|Ted Ginn Jr.||70||53||787||4||159.6||2.28|
If he even keeps up a smidge of that efficiency (something he has done throughout his career), he will be a value at his current late 5th/early 6th round ADP. The Chiefs made Watkins the highest paid wide receiver in the NFL (in terms of guaranteed money per year), and they will use him as the 1B (at worst) to Tyreek Hill’s 1A. It’s not entirely out of the question Watkins out-targets Hill either, and Watkins will be the preferred red-zone weapon as every single one of Tyreek Hill’s last 13 scores have come from 30+ yards away.

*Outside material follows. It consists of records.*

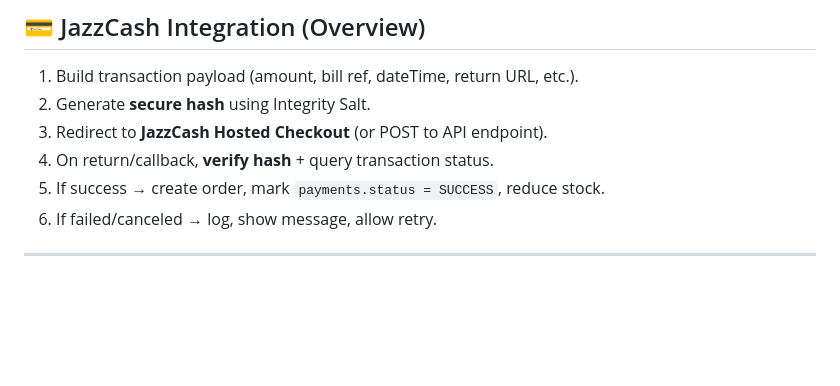
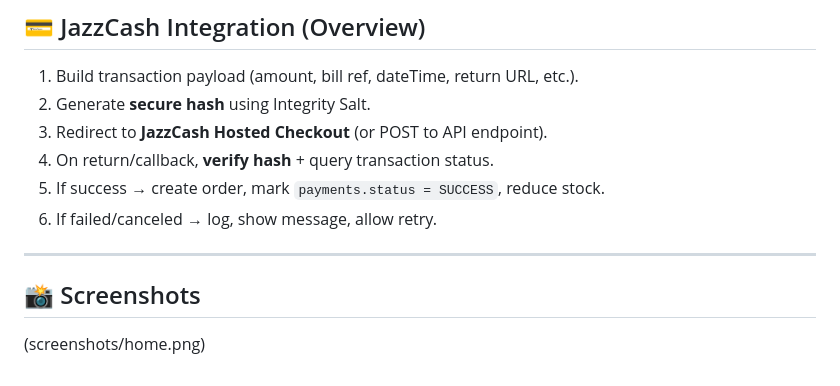
Before and after one commit to a-rehman26/Shopping-Cart-Project-DISM, a Markdown page: README.md, the part around the change. GitHub-like rendering; blank space fills up the shorter version.

```diff
--- a/README.md
+++ b/README.md
@@ -83,3 +83,7 @@ A production‑ready, full‑stack e‑commerce web app built with **HTML, CSS,
 6. If failed/canceled → log, show message, allow retry.
 
 ---
+
+## 📸 Screenshots
+
+(screenshots/home.png)
```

Hill also only drew 4 red zone targets last year, while Watkins scored eight touchdowns on 70 targets.
With aggressive, rocket-armed sophomore Patrick Mahomes at QB, Watkins’ pedigree, contract and red-zone chops make him a cheaper alternative (and possibly even superior in a vacuum) than Tyreek Hill to get involved on an exciting Chiefs offense.
Tyrell Williams, WR, LAC: After an incredibly promising 2016 which saw him finish as the overall WR18 with a 69/1,059/7 split in Keenan Allen’s absence, Tyrell Williams disappointed to a WR43 finish in 2017. But as the table in the Sammy Watkins section shows, Tyrell Williams was still incredibly efficient (8th in FPs/Tgt among the top 50 PPR WRs). This efficiency is further illustrated in the Adjusted Yards Per Attempt metric, showing how effective Philip Rivers’ targets have been depending on the receiver.

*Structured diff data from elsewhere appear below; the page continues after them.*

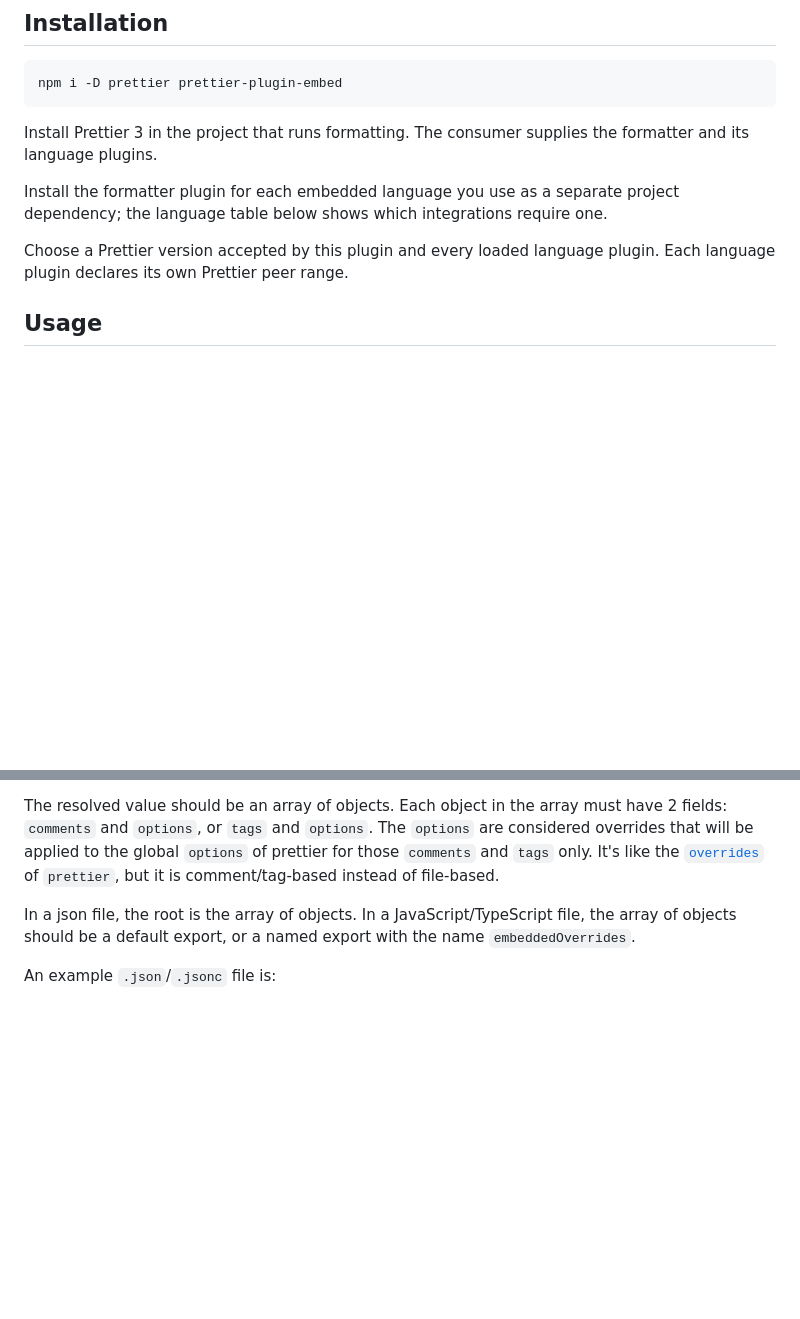
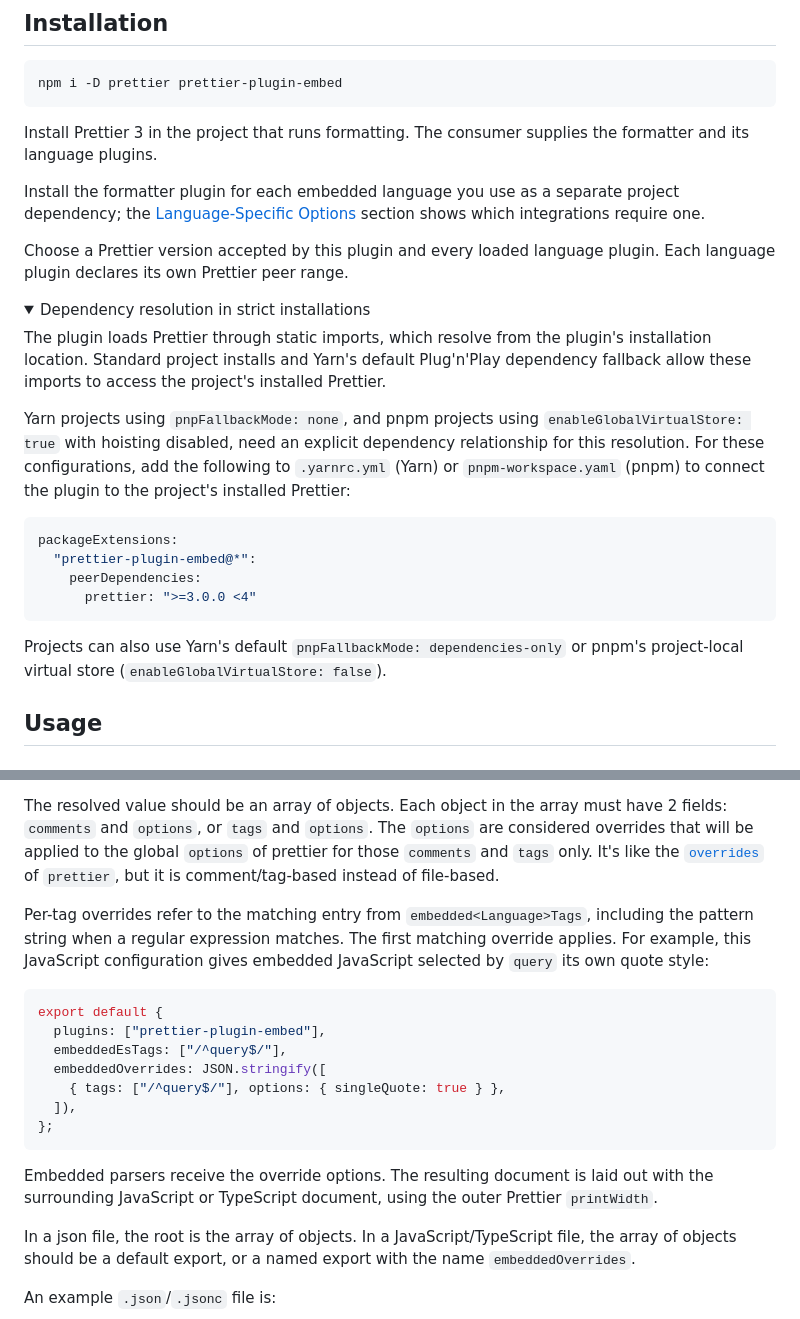
Before and after one commit to Sec-ant/prettier-plugin-embed, a Markdown page: README.md, 2 parts joined by grey strips. GitHub-like rendering; folded sections open; blank space fills up the shorter version.

````diff
--- a/README.md
+++ b/README.md
@@ -47,9 +55,27 @@ npm i -D prettier prettier-plugin-embed
 
 Install Prettier 3 in the project that runs formatting. The consumer supplies the formatter and its language plugins.
 
-Install the formatter plugin for each embedded language you use as a separate project dependency; the language table below shows which integrations require one.
+Install the formatter plugin for each embedded language you use as a separate project dependency; the [Language-Specific Options](#language-specific-options) section shows which integrations require one.
 
 Choose a Prettier version accepted by this plugin and every loaded language plugin. Each language plugin declares its own Prettier peer range.
+
+<details>
+<summary>Dependency resolution in strict installations</summary>
+
+The plugin loads Prettier through static imports, which resolve from the plugin's installation location. Standard project installs and Yarn's default Plug'n'Play dependency fallback allow these imports to access the project's installed Prettier.
+
+Yarn projects using `pnpFallbackMode: none`, and pnpm projects using `enableGlobalVirtualStore: true` with hoisting disabled, need an explicit dependency relationship for this resolution. For these configurations, add the following to `.yarnrc.yml` (Yarn) or `pnpm-workspace.yaml` (pnpm) to connect the plugin to the project's installed Prettier:
+
+```yaml
+packageExtensions:
+  "prettier-plugin-embed@*":
+    peerDependencies:
+      prettier: ">=3.0.0 <4"
+```
+
+Projects can also use Yarn's default `pnpFallbackMode: dependencies-only` or pnpm's project-local virtual store (`enableGlobalVirtualStore: false`).
+
+</details>
 
 ## Usage
 
@@ -717,6 +707,20 @@ Each override module load uses a fresh worker and module cache, so edits to the
 
 The resolved value should be an array of objects. Each object in the array must have 2 fields: `comments` and `options`, or `tags` and `options`. The `options` are considered overrides that will be applied to the global `options` of prettier for those `comments` and `tags` only. It's like the [`overrides`](https://prettier.io/docs/en/configuration.html#configuration-overrides) of `prettier`, but it is comment/tag-based instead of file-based.
 
+Per-tag overrides refer to the matching entry from `embedded<Language>Tags`, including the pattern string when a regular expression matches. The first matching override applies. For example, this JavaScript configuration gives embedded JavaScript selected by `query` its own quote style:
+
+```js
+export default {
+  plugins: ["prettier-plugin-embed"],
+  embeddedEsTags: ["/^query$/"],
+  embeddedOverrides: JSON.stringify([
+    { tags: ["/^query$/"], options: { singleQuote: true } },
+  ]),
+};
+```
+
+Embedded parsers receive the override options. The resulting document is laid out with the surrounding JavaScript or TypeScript document, using the outer Prettier `printWidth`.
+
 In a json file, the root is the array of objects. In a JavaScript/TypeScript file, the array of objects should be a default export, or a named export with the name `embeddedOverrides`.
 
 An example `.json`/`.jsonc` file is:
````
Also changed, not shown: other parts of README.md (+47 -75 lines).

While Hunter Henry’s ACL tear is a big blow to Rivers and the Chargers in general, it opens up a lot of targets for other players. Mike Williams’ lost rookie season falls into a dangerous correlation of rookie year injury/ineffectiveness and bust status. Travis Benjamin is more of a return-man and gadget player and was out-snapped by 18 snaps per game by Tyrell Williams last season.
Keenan Allen most likely reached his reasonable target ceiling (159) in 2017, leaving a major vacuum that Williams has shown he can fill. With an ADP in the 14th round, Williams is a no-risk, high reward player that should at worst be a solid bye-week ceiling play.
Patrick Mahomes, QB, KC: Apparently trading up to take Mahomes in the 1st round of the 2017 draft lit a fire under a previously risk-averse Alex Smith. A more-aggressive Smith ended up as the QB3 last season, but the Chiefs knew the future was in the rocket-armed, downfield-minded Mahomes and traded Smith this offseason.
Under the exact same system that allowed a less-talented Smith an elite 2017 fantasy season plus adding Watkins, Mahomes is a prime breakout candidate. He has a full year of practice and observation under his belt and showed excellent poise in his lone 2017 start (Week 17). There is a lot of ADP incongruity with the Chiefs: by definition, if Hill, Kelce, and Watkins all live up to their ADP, Mahomes will be a top-tier fantasy QB.
Mahomes can easily be this year’s Carson Wentz or Deshaun Watson. With an 11th round ADP as QB16, you are getting massive upside with a small level of draft capital investment. Load up on WR/RB talent early, and draft Mahomes on your way to a championship.